As the spin-room packs up after the only TV debate the PM will take part in, what has really changed? The candidates were prepped for weeks, even Natalie Bennett remembered her talking points, each will have gotten something from the debate. Cameron got to look Prime Ministerial, Miliband looked a lot better than the he does when eating a bacon sandwich, Farage confirmed his Marmite status, fervently liked and disliked, Sturgeon really showed her mettle. Clegg was reasonable, Leanne Wood will have made them proud back in Wales. The spin-doctors will highlight where their candidate won on the issues, satisfied at least that their candidate didn’t screw up.
On the numbers there was a great deal of variation between the pollsters on the key question of who won the debate? Leaving out the also rans of Clegg, Bennett and Wood the pollsters really differed – ICM said Miliband shaded it on 25% and Sturgeon came fourth after Cameron and Farage, YouGov had it in exactly the opposite order with Sturgeon first, followed by Farage, Cameron and then Miliband on only 15%. The double digit difference between first and fourth place and the exact reversing of the order does nothing for the collective credibility of pollsters.
In these circumstances is averaging the poll results really meaningful? There was more clarity with the issue based polling which confirmed what we already know; Cameron is a clear winner on the economy, Miliband wins on the NHS and Farage wins on immigration. No news…
Did the TV debate enhance democracy? Last night two-thirds of TV viewers didn’t even care enough to watch the TV show that the political class has obsessed over for months.

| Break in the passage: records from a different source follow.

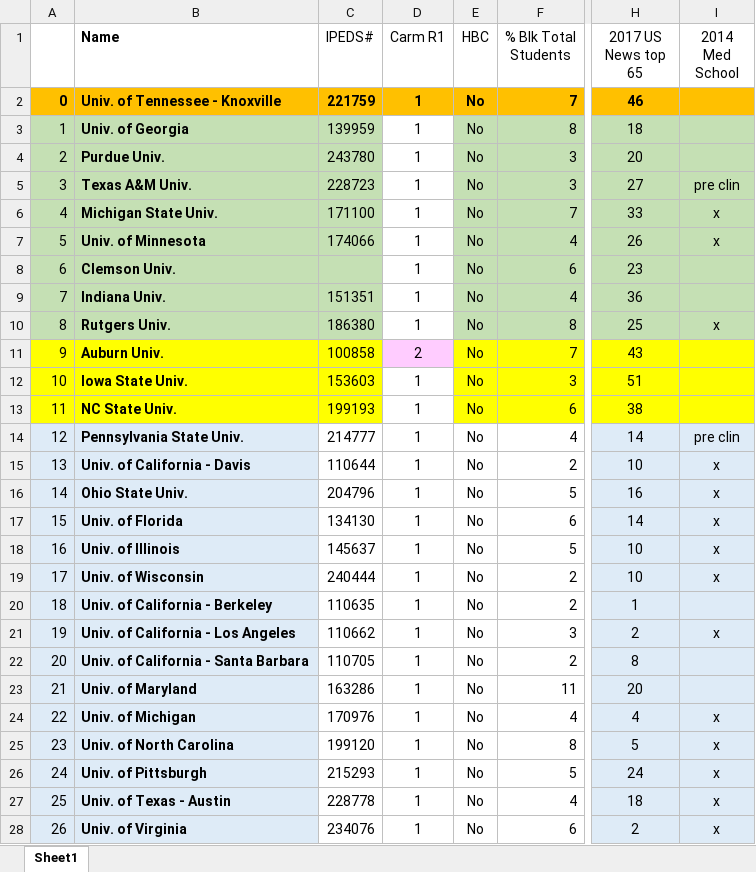
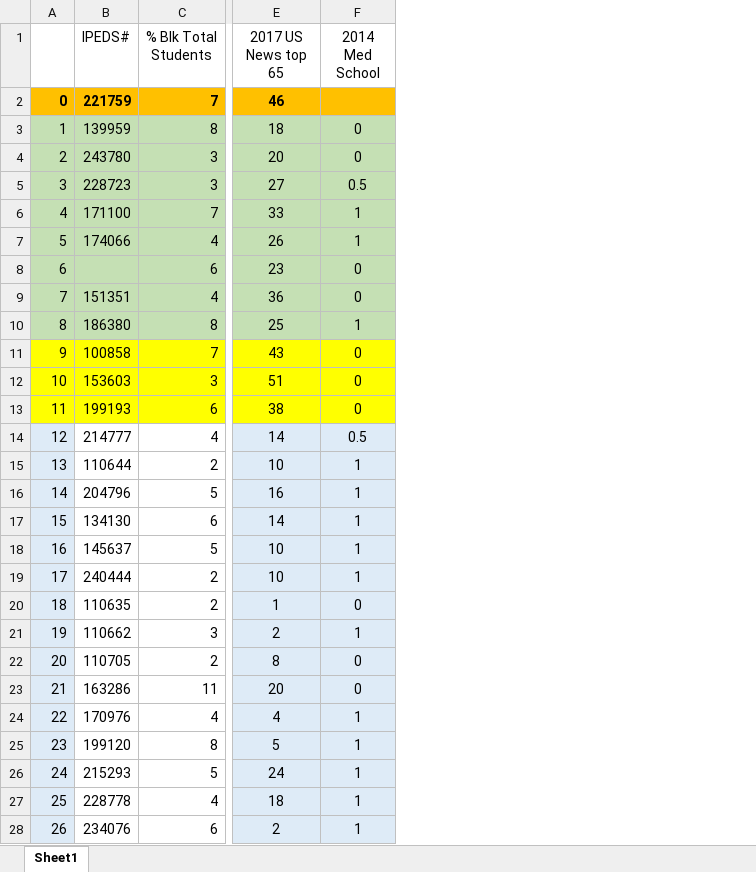
Before and after one commit to hossain-rayhan/DimensionalityReductionAndKMeansClustering, an Excel workbook: UTK-peers.xlsx, sheet Sheet1, drawn as a sheet; only a part is shown, gaps mark what is left out; values as stored, in another font and other column widths than the file's, no borders; removed rows and columns are numbered as before the commit, all else as after; the diff covers the shown part only; the diff names each change by its address in the sheet, - before the commit and + after, or states it on an @@ line.

Commit message:
Data Cleaning Done

```diff
--- a/UTK-peers.xlsx (sheet Sheet1)
+++ b/UTK-peers.xlsx (sheet Sheet1)
-column B (Name), rows 2-28: Univ. of Tennessee - Knoxville | Univ. of Georgia | Purdue Univ. | Texas A&M Univ. | Michigan State Univ. | Univ. of Minnesota | Clemson Univ. | Indiana Univ. | Rutgers Univ. | Auburn Univ. | Iowa State Univ. | NC State Univ. | Pennsylvania State Univ. | Univ. of California - Davis | Ohio State Univ. | Univ. of Florida | Univ. of Illinois | Univ. of Wisconsin | Univ. of California - Berkeley | Univ. of California - Los Angeles | Univ. of California - Santa Barbara | Univ. of Maryland | Univ. of Michigan | Univ. of North Carolina | Univ. of Pittsburgh | Univ. of Texas - Austin | Univ. of Virginia
-column D (Carm R1), rows 2-28: 1 | 1 | 1 | 1 | 1 | 1 | 1 | 1 | 1 | 2 | 1 | 1 | 1 | 1 | 1 | 1 | 1 | 1 | 1 | 1 | 1 | 1 | 1 | 1 | 1 | 1 | 1
-column E (HBC), rows 2-28: all No
-F3:F4 (2014 Med School): (empty)
+F3:F4 (2014 Med School): 0
-F5 (2014 Med School): pre clin
+F5 (2014 Med School): 0.5
-F6:F7 (2014 Med School): x
+F6:F7 (2014 Med School): 1
-F8:F9 (2014 Med School): (empty)
+F8:F9 (2014 Med School): 0
-F10 (2014 Med School): x
+F10 (2014 Med School): 1
-F11:F13 (2014 Med School): (empty)
+F11:F13 (2014 Med School): 0
-F14 (2014 Med School): pre clin
+F14 (2014 Med School): 0.5
-F15:F19 (2014 Med School): x
+F15:F19 (2014 Med School): 1
-F20 (2014 Med School): (empty)
+F20 (2014 Med School): 0
-F21 (2014 Med School): x
+F21 (2014 Med School): 1
-F22:F23 (2014 Med School): (empty)
+F22:F23 (2014 Med School): 0
-F24:F28 (2014 Med School): x
+F24:F28 (2014 Med School): 1
```
Also changed, not shown: 30 edited cells elsewhere in this sheet, formulas that keep their value, 2 other files.
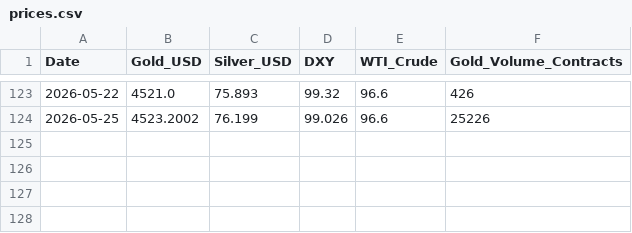
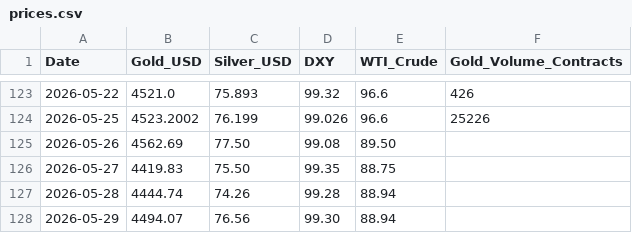
Before and after one commit to divyangshah97/gold-prediction-ai, a CSV file: prices/prices.csv, drawn as a sheet; only a part is shown, gaps mark what is left out; the diff names each change by its address in the sheet, - before the commit and + after, or states it on an @@ line.

```diff
--- a/prices/prices.csv
+++ b/prices/prices.csv
+row 125: 2026-05-26 | 4562.69 | 77.50 | 99.08 | 89.50
+row 126: 2026-05-27 | 4419.83 | 75.50 | 99.35 | 88.75
+row 127: 2026-05-28 | 4444.74 | 74.26 | 99.28 | 88.94
+row 128: 2026-05-29 | 4494.07 | 76.56 | 99.30 | 88.94
```
Also changed, not shown: signals/signals.csv, 9 other files.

With only 7 million viewers it had a million fewer viewers than that other exemplar of participatory democracy, The Voice.